I've got one more short story anthology left in my current stack of short fiction, but I think I need a break. My first endeavor into short fiction has been great. I've discovered new authors, read with a fast rate of completion, and come across a wealth of new novels to look into.
Like novels, short stories run the gambit of good and bad and everything in between, but I've been craving something more as of late. More of what I don't know how to say. I hesitate to use the word substantial or deeper but they come close to what I'm craving. If a short story is well written but generally uninteresting to me, I can and will finish it by way of it being short. If a short story is bad I can skip it and go to another. If a novel is well written but uninteresting to me, in the past I've been inclined to finish it as it could be deemed 'harmless.' I doubt I'd extend that same curiosity today. If a whole novel is bad then I'll be angry that I have to take the time to sell it on ebay and get no redeeming value out of the book.
Here's the kicker: if a short story is good, then I generally want more than the amount that qualifies it as a short story. The ‘more’ of what I want is greater than the page count that classifies fiction as a short story. Perhaps I was wrong with I previously said in a blog post that the novel and the short story as essentially the same thing. I still do not think that the rules for good writing vary with page count but after having read a good amount of short fiction I do feel the novel--at least a good one--does offer something, ‘greater,’ but by no means 'superior.'
With that in mind, and my desire for the comforts of a lengthy (if it's good) read, I place my faith in Duane Swierczynski’s Severance Package. A short novel that I hope is as fun, and exciting as all the reviews I read about last year.
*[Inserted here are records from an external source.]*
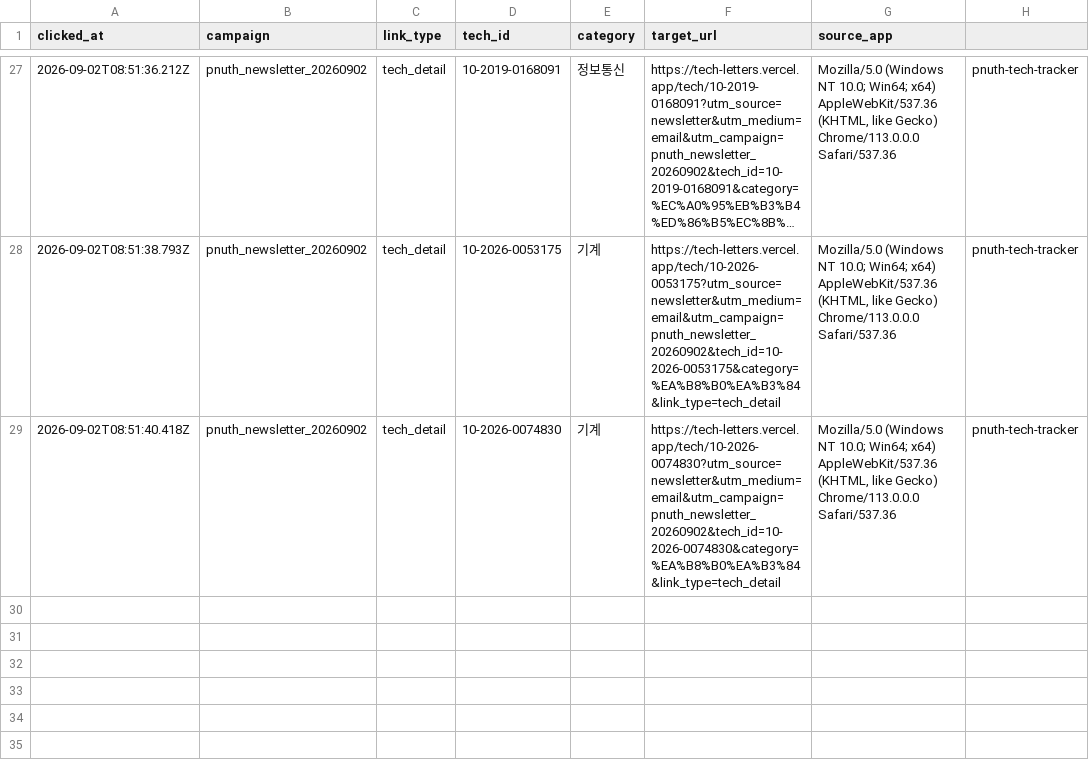
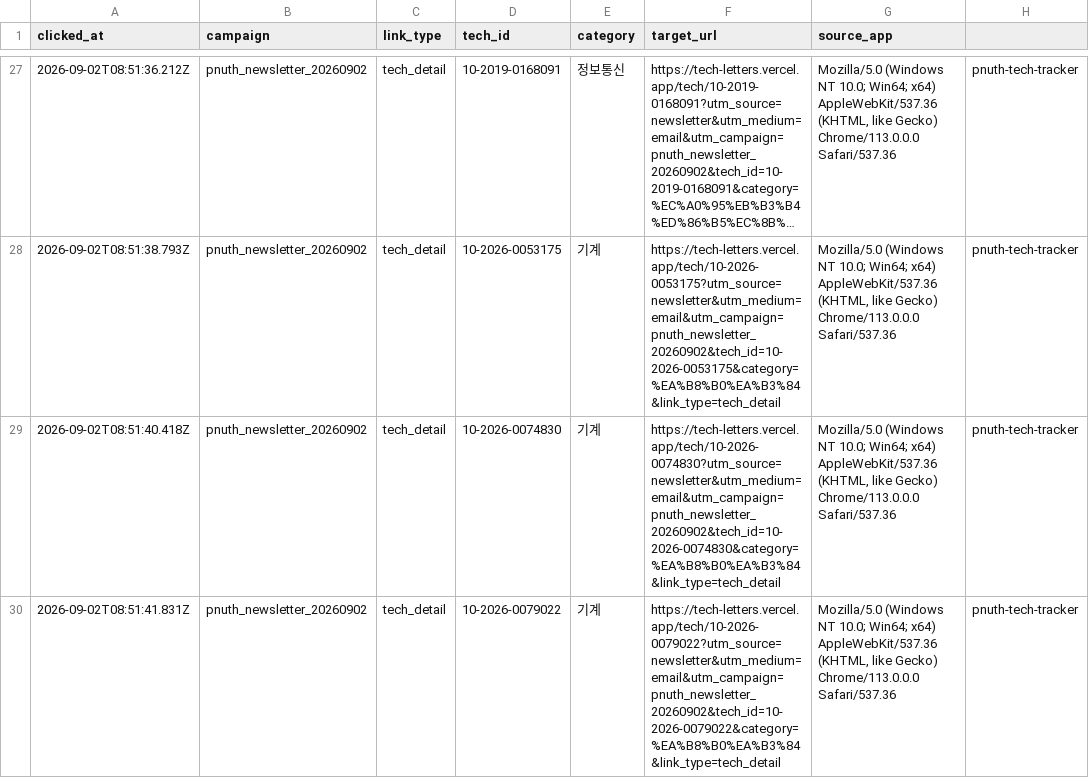
Before and after one commit to abcde75163-stack/TechLetters, a CSV file: logs/click_logs.csv, drawn as a sheet; only a part is shown, gaps mark what is left out; long unchanged cells end in ….

Commit message:
Append newsletter click log

```diff
--- a/logs/click_logs.csv
+++ b/logs/click_logs.csv
@@ -29 +29,2 @@
 "2026-09-02T08:51:40.418Z","pnuth_newsletter_20260902","tech_detail","10-2026-0074830","기계","https://tech-letters.vercel.app/tech/10-2026-0074830?utm_source=newsletter&utm_medium=email&utm_campaign=pnuth_newsletter_20260902&tech_id=10-2026-0074830&category=%EA%B8%B0%EA%B3%84&link_type=tech_detail","Mozilla/5.0 (Windows NT 10.0; Win64; x64) AppleWebKit/537.36 (KHTML, like Gecko) Chrome/113.0.0.0 Safari/537.36","pnuth-tech-tracker"
+"2026-09-02T08:51:41.831Z","pnuth_newsletter_20260902","tech_detail","10-2026-0079022","기계","https://tech-letters.vercel.app/tech/10-2026-0079022?utm_source=newsletter&utm_medium=email&utm_campaign=pnuth_newsletter_20260902&tech_id=10-2026-0079022&category=%EA%B8%B0%EA%B3%84&link_type=tech_detail","Mozilla/5.0 (Windows NT 10.0; Win64; x64) AppleWebKit/537.36 (KHTML, like Gecko) Chrome/113.0.0.0 Safari/537.36","pnuth-tech-tracker"
```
Weary of short stories or not, my reading of it late has only lead me to do one thing: buy more of it.